Ahead of our philosophy retreat at Gladstone’s Library, Dr Mark Vernon muses on the power of contemplation in these turbulent times
One of things that happens when countries, organisations and individuals fall into crisis is that they lose the power to imagine how things can be different. They feel that there’s no happy way forward, that the only option is to stay trapped.
It’s as a good definition of mental ill health as any, and it’s not hard to conclude that this is the state of mind many people find themselves in now.
But such stasis is also a moment of opportunity. When you’re really in a crisis, you might also be surprisingly free. You can take the radical option that’s impossible in normal times. A soulless job is quit. A deadly relationship is exited. A defunct politics is overturned.
It’s a moment of high risk, too, especially if the change is precipitated by rage, hate and revenge. But there is a universal antidote to such poison. It’s immediately accessible and entirely free. In a word, idle.
It’s not aimless idling that makes the difference. It’s the type of idling that’s attentive, receptive, open. It’s a connecting idling that, because it has time to notice a wider pulse of life, generates a sense of freshness and vigour because it discovers a source of freshness and vigour. It hears the wren sing. It sees Sirius sparkle. It delights in a new idea.
Of course, it’s true that such idling is taboo. It always has been. The phrase “navel-gazing” was coined to hurl abuse at some early Christians who, unlike their earnest sisters and brothers, decided that the best they could do, as the Roman world collapsed, was wander into the desert and inwardly seek God. “But how will that fix things?,” people yelled. They scream the same things now.
What the panic can’t see is that a person, or society, that has lost an ability to contemplate life has lost the ability to live a meaningful life. They no longer sense the radiance of being that existence channels.
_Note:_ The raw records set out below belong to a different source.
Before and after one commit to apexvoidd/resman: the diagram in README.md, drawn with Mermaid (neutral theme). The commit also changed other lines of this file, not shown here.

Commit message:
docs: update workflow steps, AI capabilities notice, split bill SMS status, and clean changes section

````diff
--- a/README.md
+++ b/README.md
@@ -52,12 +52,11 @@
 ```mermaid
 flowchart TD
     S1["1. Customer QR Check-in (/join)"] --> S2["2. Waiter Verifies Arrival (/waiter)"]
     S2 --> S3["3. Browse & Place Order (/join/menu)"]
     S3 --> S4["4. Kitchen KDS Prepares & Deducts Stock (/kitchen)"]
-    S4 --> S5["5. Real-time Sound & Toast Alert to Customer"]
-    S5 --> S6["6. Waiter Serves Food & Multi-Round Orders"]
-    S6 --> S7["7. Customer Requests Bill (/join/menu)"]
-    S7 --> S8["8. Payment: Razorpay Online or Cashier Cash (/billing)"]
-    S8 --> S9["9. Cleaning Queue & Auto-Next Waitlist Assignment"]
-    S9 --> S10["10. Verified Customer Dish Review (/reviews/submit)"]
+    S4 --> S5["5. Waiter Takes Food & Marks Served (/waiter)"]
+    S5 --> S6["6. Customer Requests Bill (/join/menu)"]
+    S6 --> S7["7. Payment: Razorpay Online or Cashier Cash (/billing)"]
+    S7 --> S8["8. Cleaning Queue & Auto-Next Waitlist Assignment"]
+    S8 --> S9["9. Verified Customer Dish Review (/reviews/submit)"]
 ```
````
They no longer feel the wonder of understanding that consciousness fosters. They no longer desire the delights of loving the good, the beautiful and the true. The poetry has left the poem.
Our manic culture, which tyrannically sets the pace for everyone from the lowliest cleaner to the mightiest politician, has forgotten that useful work is not the same as useless toil. The crucial capacity imaginatively to drift has been misplaced, though it’s fundamental. As Walter Bagehot put it: “A great Premier must add the vivacity of an idle man to the assiduity of a very laborious one.”
The truth is that positive idling is an art that takes us to the heart of things. It focuses, it awakens, it sets us free because it helps us realise our true nature: not just to be alive but to know what it is to be alive. As Cicero remarked, revealing it all: we are “never less idle than when wholly idle.”
Mark Vernon is a psychotherapist, writer, broadcaster and course tutor on the Idler Philosophy Retreat.